### Source material
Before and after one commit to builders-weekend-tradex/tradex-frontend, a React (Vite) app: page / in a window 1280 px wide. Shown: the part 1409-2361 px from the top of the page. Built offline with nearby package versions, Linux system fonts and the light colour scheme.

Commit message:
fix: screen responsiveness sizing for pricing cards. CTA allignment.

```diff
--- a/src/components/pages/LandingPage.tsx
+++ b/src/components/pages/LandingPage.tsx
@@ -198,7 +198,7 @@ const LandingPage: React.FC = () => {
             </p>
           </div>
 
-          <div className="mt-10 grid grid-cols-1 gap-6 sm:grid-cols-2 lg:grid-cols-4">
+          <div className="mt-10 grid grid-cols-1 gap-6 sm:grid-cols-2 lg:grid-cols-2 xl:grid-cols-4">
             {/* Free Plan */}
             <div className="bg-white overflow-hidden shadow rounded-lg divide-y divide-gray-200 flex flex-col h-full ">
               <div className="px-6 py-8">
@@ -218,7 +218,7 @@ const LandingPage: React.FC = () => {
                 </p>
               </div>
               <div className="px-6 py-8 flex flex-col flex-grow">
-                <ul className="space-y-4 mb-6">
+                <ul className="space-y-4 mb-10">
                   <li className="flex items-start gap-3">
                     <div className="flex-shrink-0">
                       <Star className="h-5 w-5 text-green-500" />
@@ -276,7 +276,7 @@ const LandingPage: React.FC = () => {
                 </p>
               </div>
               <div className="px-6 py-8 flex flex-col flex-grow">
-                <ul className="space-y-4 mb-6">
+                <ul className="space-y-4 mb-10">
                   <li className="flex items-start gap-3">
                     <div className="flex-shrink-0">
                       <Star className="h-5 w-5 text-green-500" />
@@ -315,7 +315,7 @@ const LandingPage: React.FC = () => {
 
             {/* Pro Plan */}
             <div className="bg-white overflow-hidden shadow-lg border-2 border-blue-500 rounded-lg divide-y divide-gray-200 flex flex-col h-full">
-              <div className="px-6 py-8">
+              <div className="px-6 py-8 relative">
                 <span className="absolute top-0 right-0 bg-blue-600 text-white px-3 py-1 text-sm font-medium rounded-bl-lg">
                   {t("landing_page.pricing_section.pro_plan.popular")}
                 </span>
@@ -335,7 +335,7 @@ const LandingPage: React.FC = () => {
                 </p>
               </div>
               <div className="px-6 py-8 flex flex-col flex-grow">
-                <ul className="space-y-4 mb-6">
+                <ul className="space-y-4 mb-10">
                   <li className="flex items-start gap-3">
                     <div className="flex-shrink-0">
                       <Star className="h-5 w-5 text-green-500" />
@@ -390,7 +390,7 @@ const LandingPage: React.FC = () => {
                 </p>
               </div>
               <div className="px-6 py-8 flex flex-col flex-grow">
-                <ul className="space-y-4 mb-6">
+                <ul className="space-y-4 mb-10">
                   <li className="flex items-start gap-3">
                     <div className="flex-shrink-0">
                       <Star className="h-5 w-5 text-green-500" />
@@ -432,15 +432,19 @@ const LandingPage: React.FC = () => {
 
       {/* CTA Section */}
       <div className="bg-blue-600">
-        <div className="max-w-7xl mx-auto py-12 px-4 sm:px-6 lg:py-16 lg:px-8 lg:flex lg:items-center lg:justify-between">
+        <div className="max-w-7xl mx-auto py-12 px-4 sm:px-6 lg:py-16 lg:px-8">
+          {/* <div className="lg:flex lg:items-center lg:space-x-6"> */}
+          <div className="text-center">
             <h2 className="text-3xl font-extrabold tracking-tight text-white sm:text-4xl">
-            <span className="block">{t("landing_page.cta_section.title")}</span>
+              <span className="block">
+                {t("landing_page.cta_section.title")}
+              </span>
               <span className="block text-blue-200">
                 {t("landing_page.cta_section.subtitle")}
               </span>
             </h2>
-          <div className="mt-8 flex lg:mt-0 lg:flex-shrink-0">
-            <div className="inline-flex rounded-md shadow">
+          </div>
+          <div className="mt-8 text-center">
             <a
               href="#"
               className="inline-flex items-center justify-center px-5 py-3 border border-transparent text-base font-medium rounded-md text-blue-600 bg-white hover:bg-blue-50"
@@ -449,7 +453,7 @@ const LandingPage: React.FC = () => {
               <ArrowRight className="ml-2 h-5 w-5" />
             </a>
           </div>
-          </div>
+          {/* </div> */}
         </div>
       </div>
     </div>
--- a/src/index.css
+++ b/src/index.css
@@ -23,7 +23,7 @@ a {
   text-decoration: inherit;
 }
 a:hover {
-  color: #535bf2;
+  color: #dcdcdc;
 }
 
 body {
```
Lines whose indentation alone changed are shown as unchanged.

### What you have to do
Lines above that include the string "block" need to be copied.

### Written answer
-            <span className="block">{t("landing_page.cta_section.title")}</span>
+              <span className="block">
               <span className="block text-blue-200">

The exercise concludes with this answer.